So, where's veteran ABC News reporter Brian Ross? The embattled reporter who went off half-cocked in December over a Trump-Russia story has not returned to work. Earlier last month, Ross reported that Michael Flynn, who later became Donald Trumps' short-lived national security adviser, was instructed to make contact with the Russians during the 2016 campaign. It was actually after Trump won the election and was part of your typical laying of a diplomatic groundwork game that's part of every transition for an incoming administration.

The news tanked the markets by 350 points on December 1 as a result. It was a total disaster. First, it took the network several hours to issue a correction that they botched the dates in their story. ABC News president, James Goldston, reportedly torched the news division, adding that the sloppy work will only make their jobs harder for the future. That and his anger over the larger point that they failed to make sure that this information was factually accurate. It was a tongue lashing that was warranted.

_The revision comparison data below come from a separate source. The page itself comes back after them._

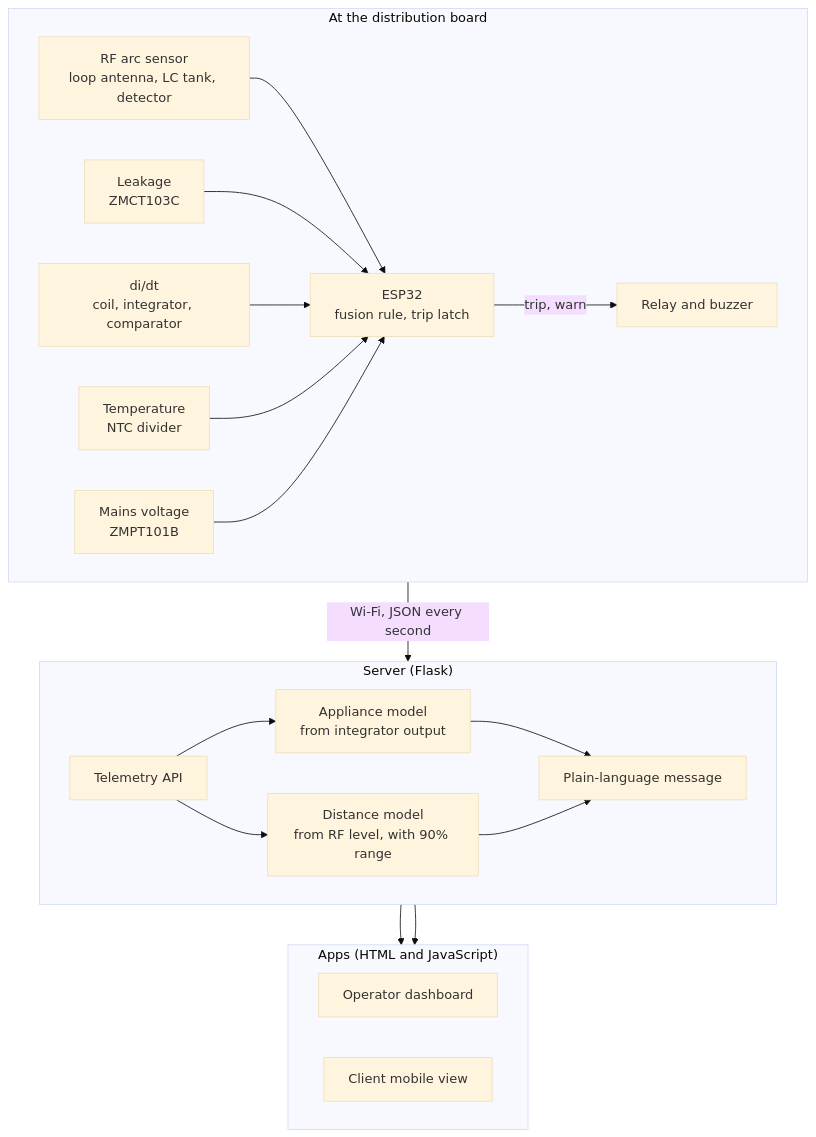
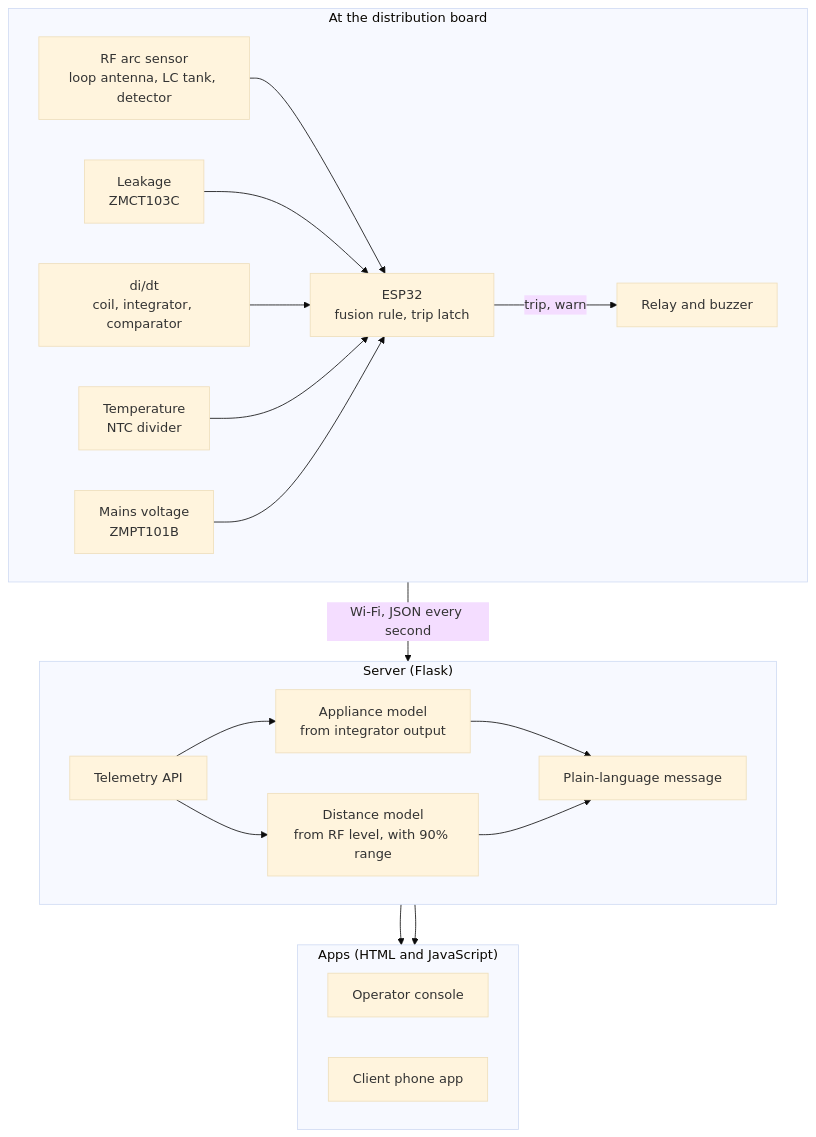
One commit to Sanskriti8429/Fuzz changed the first of 2 diagrams in README.md. Above: the diagram before and after it, drawn with Mermaid (base theme). The commit also changed other lines of this file, not shown here.

Commit message:
README: console, phone app, firmware

````diff
--- a/README.md
+++ b/README.md
@@ -59,38 +59,38 @@
 ```mermaid
 flowchart TB
   subgraph Board["At the distribution board"]
     direction LR
     RF["RF arc sensor<br/>loop antenna, LC tank, detector"]
     LK["Leakage<br/>ZMCT103C"]
     DI["di/dt<br/>coil, integrator, comparator"]
     TP["Temperature<br/>NTC divider"]
     VT["Mains voltage<br/>ZMPT101B"]
     ESP["ESP32<br/>fusion rule, trip latch"]
     OUT["Relay and buzzer"]
     RF --> ESP
     LK --> ESP
     DI --> ESP
     TP --> ESP
     VT --> ESP
     ESP -->|"trip, warn"| OUT
   end
   subgraph Server["Server (Flask)"]
     direction LR
     API["Telemetry API"]
     M1["Appliance model<br/>from integrator output"]
     M2["Distance model<br/>from RF level, with 90% range"]
     MSG["Plain-language message"]
     API --> M1
     API --> M2
     M1 --> MSG
     M2 --> MSG
   end
   subgraph Apps["Apps (HTML and JavaScript)"]
     direction LR
-    OP["Operator dashboard"]
-    CL["Client mobile view"]
+    OP["Operator console"]
+    CL["Client phone app"]
   end
   ESP -->|"Wi-Fi, JSON every second"| API
   MSG --> OP
   MSG --> CL
 ```
````
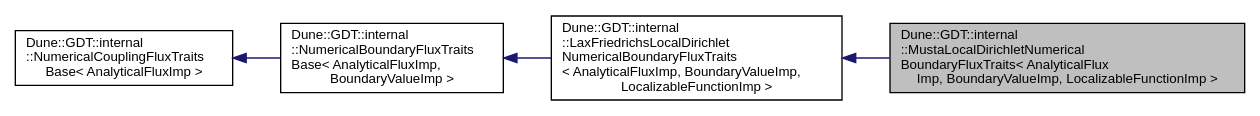
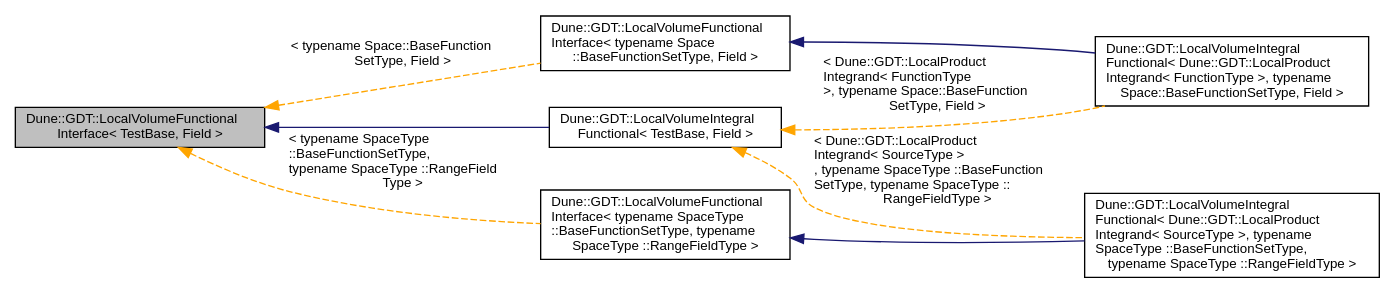
One commit to dune-community/dune-community.github.io changed the diagram in docs/dune-gdt/''/a01307.dot. Above: the diagram before and after it, drawn with Graphviz. The commit also changed 2442 other files, not shown here.

Commit message:
Updated documentation for dune-gdt ''

```diff
--- a/docs/dune-gdt/''/a01307.dot
+++ b/docs/dune-gdt/''/a01307.dot
@@ -1,13 +1,19 @@
-digraph "Dune::GDT::internal::MustaLocalDirichletNumericalBoundaryFluxTraits&lt; AnalyticalFluxImp, BoundaryValueImp, LocalizableFunctionImp &gt;"
+digraph "Dune::GDT::LocalVolumeFunctionalInterface&lt; TestBase, Field &gt;"
 {
   edge [fontname="Helvetica",fontsize="10",labelfontname="Helvetica",labelfontsize="10"];
   node [fontname="Helvetica",fontsize="10",shape=record];
   rankdir="LR";
-  Node0 [label="Dune::GDT::internal\l::MustaLocalDirichletNumerical\lBoundaryFluxTraits\< AnalyticalFlux\lImp, BoundaryValueImp, LocalizableFunctionImp \>",height=0.2,width=0.4,color="black", fillcolor="grey75", style="filled", fontcolor="black"];
-  Node1 -> Node0 [dir="back",color="midnightblue",fontsize="10",style="solid",fontname="Helvetica"];
-  Node1 [label="Dune::GDT::internal\l::LaxFriedrichsLocalDirichlet\lNumericalBoundaryFluxTraits\l\< AnalyticalFluxImp, BoundaryValueImp,\l LocalizableFunctionImp \>",height=0.2,width=0.4,color="black", fillcolor="white", style="filled",URL="$a01260.html"];
-  Node2 -> Node1 [dir="back",color="midnightblue",fontsize="10",style="solid",fontname="Helvetica"];
-  Node2 [label="Dune::GDT::internal\l::NumericalBoundaryFluxTraits\lBase\< AnalyticalFluxImp,\l BoundaryValueImp \>",height=0.2,width=0.4,color="black", fillcolor="white", style="filled",URL="$a01120.html"];
-  Node3 -> Node2 [dir="back",color="midnightblue",fontsize="10",style="solid",fontname="Helvetica"];
-  Node3 [label="Dune::GDT::internal\l::NumericalCouplingFluxTraits\lBase\< AnalyticalFluxImp \>",height=0.2,width=0.4,color="black", fillcolor="white", style="filled",URL="$a01116.html"];
+  Node0 [label="Dune::GDT::LocalVolumeFunctional\lInterface\< TestBase, Field \>",height=0.2,width=0.4,color="black", fillcolor="grey75", style="filled", fontcolor="black"];
+  Node0 -> Node1 [dir="back",color="midnightblue",fontsize="10",style="solid",fontname="Helvetica"];
+  Node1 [label="Dune::GDT::LocalVolumeIntegral\lFunctional\< TestBase, Field \>",height=0.2,width=0.4,color="black", fillcolor="white", style="filled",URL="$a01300.html"];
+  Node1 -> Node2 [dir="back",color="orange",fontsize="10",style="dashed",label=" \< Dune::GDT::LocalProduct\lIntegrand\< FunctionType\l \>, typename Space::BaseFunction\lSetType, Field \>" ,fontname="Helvetica"];
+  Node2 [label="Dune::GDT::LocalVolumeIntegral\lFunctional\< Dune::GDT::LocalProduct\lIntegrand\< FunctionType \>, typename\l Space::BaseFunctionSetType, Field \>",height=0.2,width=0.4,color="black", fillcolor="white", style="filled",URL="$a01300.html"];
+  Node1 -> Node3 [dir="back",color="orange",fontsize="10",style="dashed",label=" \< Dune::GDT::LocalProduct\lIntegrand\< SourceType \>\l, typename SpaceType ::BaseFunction\lSetType, typename SpaceType ::\lRangeFieldType \>" ,fontname="Helvetica"];
+  Node3 [label="Dune::GDT::LocalVolumeIntegral\lFunctional\< Dune::GDT::LocalProduct\lIntegrand\< SourceType \>, typename\l SpaceType ::BaseFunctionSetType,\l typename SpaceType ::RangeFieldType \>",height=0.2,width=0.4,color="black", fillcolor="white", style="filled",URL="$a01300.html"];
+  Node0 -> Node4 [dir="back",color="orange",fontsize="10",style="dashed",label=" \< typename SpaceType\l ::BaseFunctionSetType,\l typename SpaceType ::RangeField\lType \>" ,fontname="Helvetica"];
+  Node4 [label="Dune::GDT::LocalVolumeFunctional\lInterface\< typename SpaceType\l ::BaseFunctionSetType, typename\l SpaceType ::RangeFieldType \>",height=0.2,width=0.4,color="black", fillcolor="white", style="filled",URL="$a01308.html"];
+  Node4 -> Node3 [dir="back",color="midnightblue",fontsize="10",style="solid",fontname="Helvetica"];
+  Node0 -> Node5 [dir="back",color="orange",fontsize="10",style="dashed",label=" \< typename Space::BaseFunction\lSetType, Field \>" ,fontname="Helvetica"];
+  Node5 [label="Dune::GDT::LocalVolumeFunctional\lInterface\< typename Space\l::BaseFunctionSetType, Field \>",height=0.2,width=0.4,color="black", fillcolor="white", style="filled",URL="$a01308.html"];
+  Node5 -> Node2 [dir="back",color="midnightblue",fontsize="10",style="solid",fontname="Helvetica"];
 }
```
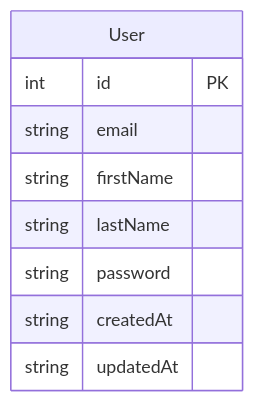
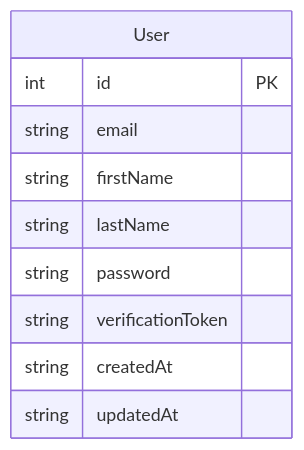
The first of 6 diagrams in recipes/users-auth/username-password.mdx (Code-Cookbook/code-cookbook.github.io), drawn with Mermaid before and after one commit. The commit also changed other lines of this file and 5 other files, not shown here.

````diff
--- a/recipes/users-auth/username-password.mdx
+++ b/recipes/users-auth/username-password.mdx
@@ -42,13 +45,14 @@
 ```mermaid
 erDiagram
   User {
       int id PK
       string email
       string firstName
       string lastName
       string password
+      string verificationToken
       string createdAt
       string updatedAt
   }
 
 ```
````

As for Ross, ABC News suspended him for four weeks without pay. And this isn't his first foul-up. Ross has done this before. In 2012, after the tragic Aurora shooting, he said that the shooter, James Holmes, might be a member of the Tea Party. That was not accurate either. Those are the most recent flubs. He's stepped on quite a few rakes throughout his career. As of today, his suspension is over. So, where is he? Well, ABC News is mum on the subject about Ross returning to ABC News (via Fox News):
Ross was placed on a four-week, unpaid suspension after he reported incorrectly on live television that fired National Security Adviser Michael Flynn would testify that Trump had ordered him to make contact with Russians about foreign policy while Trump was still a candidate. The report raised the specter of Trump's impeachment and sent the stock market plummeting.

After ABC was forced to retract the report, ABC News President James Goldston said on a staff conference call that he'd never felt more "rage, disappointment and frustration" in his entire career, and that Ross would never cover Trump again.

Today, an ABC News spokesperson declined to comment on whether Ross will ever be returning to work at all.

"Sounds like separation negotiations," an industry insider told Fox News.


Ross' gaffe was the latest in a series of black marks for the multi-award winning reporter, who has been at ABC News since 1994 after spending nearly two decades at NBC. He has not been sanctioned for past errors.

In 2001, Ross incorrectly reported that Saddam Hussein's Iraqi dictatorship may have been responsible for anthrax attacks that terrorized the United States in the months after 9/11. Then-White House press secretary Ari Fleischer tweeted last month that he "explicitly told ABC News not to go with the anthrax story because it was wrong. Brian Ross went with it anyway - and one week later issued a murky, hard to understand correction."


In 2006, Ross reported that then-House Speaker Dennis Hastert was a target of a federal corruption probe involving former lobbyist Jack Abramoff. Despite the Justice Department's denial, Ross insisted that Hastert was "very much in the mix" of the investigation. Hastert was never approached by prosecutors.

In 2010, Ross fronted a report called "Taking on Toyota," which claimed that some of the Japanese automaker's cars contained a defect that caused "unintended acceleration." The report included footage of a tachometer shooting from 1,000 to 6,200 RPM in seconds while Ross sat behind the wheel. However, the same footage showed that the car Ross was inside was parked with the doors open at the time.
The future sounds quite shaky for Mr. Ross.